━━━━━ Material for this task

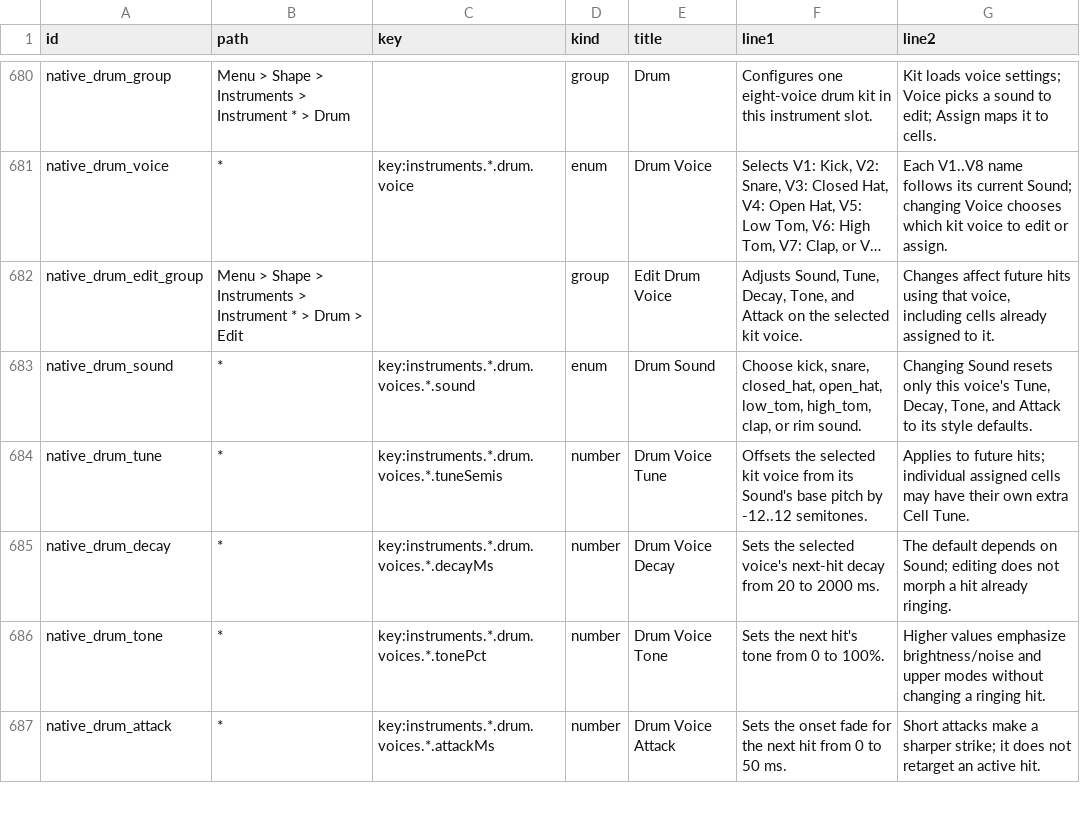
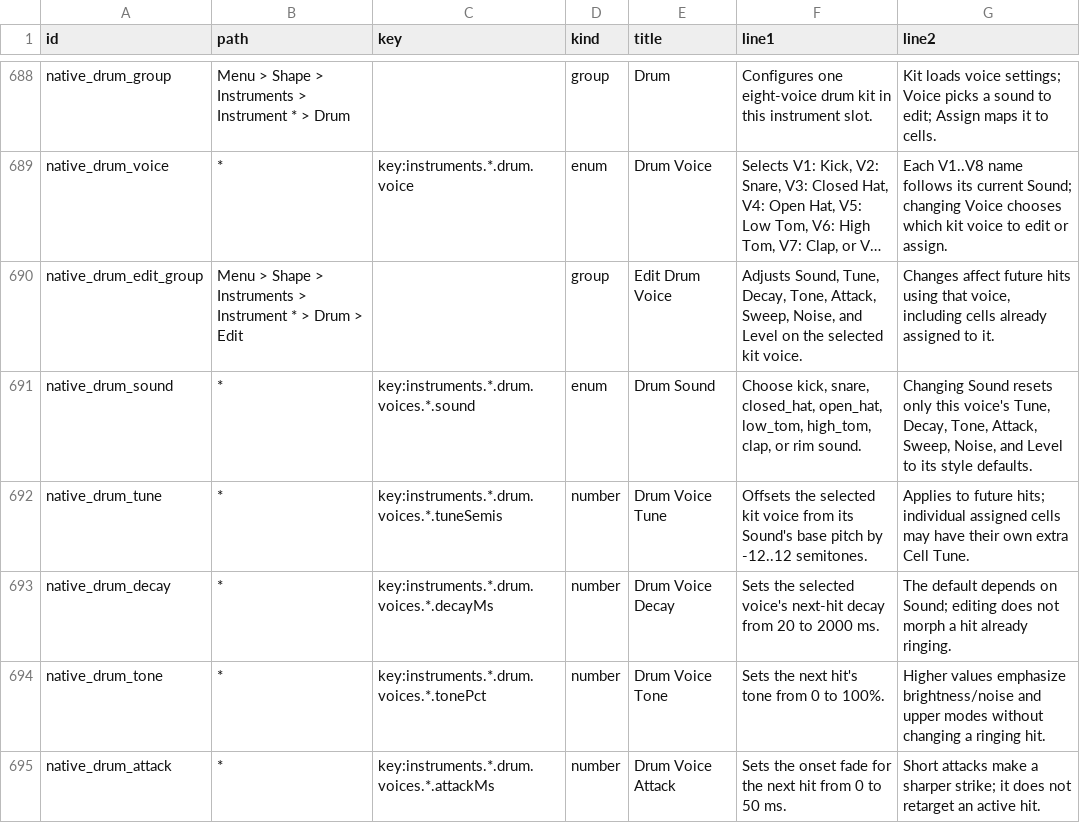
Before and after one commit to nexxyz/octessera, a TSV file: resources/menu-help-texts.tsv, drawn as a sheet; only a part is shown, gaps mark what is left out; long unchanged cells end in …; addresses are those after the commit; the diff covers the shown part only; the diff names each change by its address in the sheet, - before the commit and + after, or states it on an @@ line.

```diff
--- a/resources/menu-help-texts.tsv
+++ b/resources/menu-help-texts.tsv
-F690 (line1): …Decay, Tone, and Attack on the…
+F690 (line1): …Decay, Tone, Attack, Sweep, Noise, and Level on the…
-G691 (line2): …Decay, Tone, and Attack to its…
+G691 (line2): …Decay, Tone, Attack, Sweep, Noise, and Level to its…
```
Also changed, not shown: 12 added rows and 4 edited cells elsewhere in this file, 51 other files.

━━━━━━━━━━

== Try it ==
With images excluded, write the records above out again exactly.

== Result below ==
Before and after one commit to nexxyz/octessera, a TSV file: resources/menu-help-texts.tsv, drawn as a sheet; only a part is shown, gaps mark what is left out; long unchanged cells end in …; addresses are those after the commit; the diff covers the shown part only; the diff names each change by its address in the sheet, - before the commit and + after, or states it on an @@ line.

```diff
--- a/resources/menu-help-texts.tsv
+++ b/resources/menu-help-texts.tsv
-F690 (line1): …Decay, Tone, and Attack on the…
+F690 (line1): …Decay, Tone, Attack, Sweep, Noise, and Level on the…
-G691 (line2): …Decay, Tone, and Attack to its…
+G691 (line2): …Decay, Tone, Attack, Sweep, Noise, and Level to its…
```
Also changed, not shown: 12 added rows and 4 edited cells elsewhere in this file, 51 other files.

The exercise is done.